It's a big move for Giancarlo, because he's not just assuming a new role as CTO -- the promotion is effecting big changes in the reporting structure. Giancarlo is now perceived as the big Number 2 to the boss, Cisco CEO John Chambers, to whom he now reports. Before, he reported to Mario Mazzola, senior VP and chief development officer.

In other words... Giancarlo's moving up, big time.

Being been handed one of the most visible roles in the networking and telecom industries should put to rest rumors that Giancarlo was weighing opportunities at Broadcom Corp. (Nasdaq: BRCM) and other companies.

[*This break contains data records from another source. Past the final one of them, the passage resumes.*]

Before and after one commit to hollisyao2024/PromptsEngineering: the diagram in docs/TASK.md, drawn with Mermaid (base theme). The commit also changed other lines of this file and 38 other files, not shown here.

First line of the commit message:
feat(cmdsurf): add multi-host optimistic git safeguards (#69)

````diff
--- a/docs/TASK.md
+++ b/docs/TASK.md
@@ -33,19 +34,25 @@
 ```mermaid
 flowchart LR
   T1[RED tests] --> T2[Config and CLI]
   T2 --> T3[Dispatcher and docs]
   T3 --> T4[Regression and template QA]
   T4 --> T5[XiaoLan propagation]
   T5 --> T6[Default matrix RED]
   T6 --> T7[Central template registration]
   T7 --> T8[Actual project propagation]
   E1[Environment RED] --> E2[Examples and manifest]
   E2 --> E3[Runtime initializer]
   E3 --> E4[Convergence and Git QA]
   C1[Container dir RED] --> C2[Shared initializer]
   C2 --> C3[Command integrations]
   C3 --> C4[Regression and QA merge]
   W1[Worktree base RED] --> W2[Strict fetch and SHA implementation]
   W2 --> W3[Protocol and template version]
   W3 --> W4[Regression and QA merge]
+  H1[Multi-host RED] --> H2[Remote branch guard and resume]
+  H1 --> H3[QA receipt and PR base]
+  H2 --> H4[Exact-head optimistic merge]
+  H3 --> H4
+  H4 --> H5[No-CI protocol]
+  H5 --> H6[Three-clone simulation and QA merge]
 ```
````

Giancarlo has held a number of broad management roles at Cisco, but he has never held a CTO title before, nor has he been considered the top technologist in any particular discipline -- a sign that Cisco views the CTO role as more of a marketing role than it did in years past. Sources say that Giancarlo is know for his skills in marketing and handling relations with big customers, and several sources say Cisco is defining the CTO role in terms of customer relations.

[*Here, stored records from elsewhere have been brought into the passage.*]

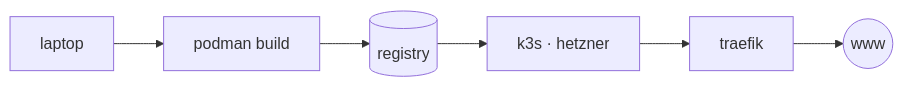
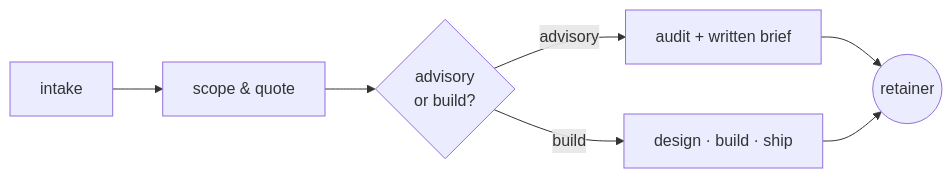
One commit to BKR-dev/BKR-dev changed the diagram in README.md. Above: the diagram before and after it, drawn with Mermaid. The commit also changed other lines of this file, not shown here.

Commit message:
Replace shipping diagram with consulting workflow

````diff
--- a/README.md
+++ b/README.md
@@ -29,8 +31,9 @@
 ```mermaid
 flowchart LR
-  dev[laptop] --> img[podman build]
-  img --> reg[(registry)]
-  reg --> k3s[k3s · hetzner]
-  k3s --> edge[traefik]
-  edge --> www((www))
+  a[intake] --> b[scope & quote]
+  b --> c{advisory<br/>or build?}
+  c -->|advisory| d[audit + written brief]
+  c -->|build| e[design · build · ship]
+  d --> f((retainer))
+  e --> f
 ```
````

In 1999, Giancarlo was given charge of Cisco's vast Small-to-Medium Business (SMB) line of business. In 2001, he took charge of four of the 11 technology groups that reported to Mario Mazzola as Cisco went through one of its largest reorganizations ever.

"Charlie has been a big contributor to the technology and business strategy for more than 10 years with Cisco," says Cisco spokesman George Paris. Paris says Giancarlo will be more "externally focused," meeting with big customers and expressing Cisco's technology vision. Mazzola, on the other hand, will have more of a day-to-day involvement with Cisco's development and engineering groups.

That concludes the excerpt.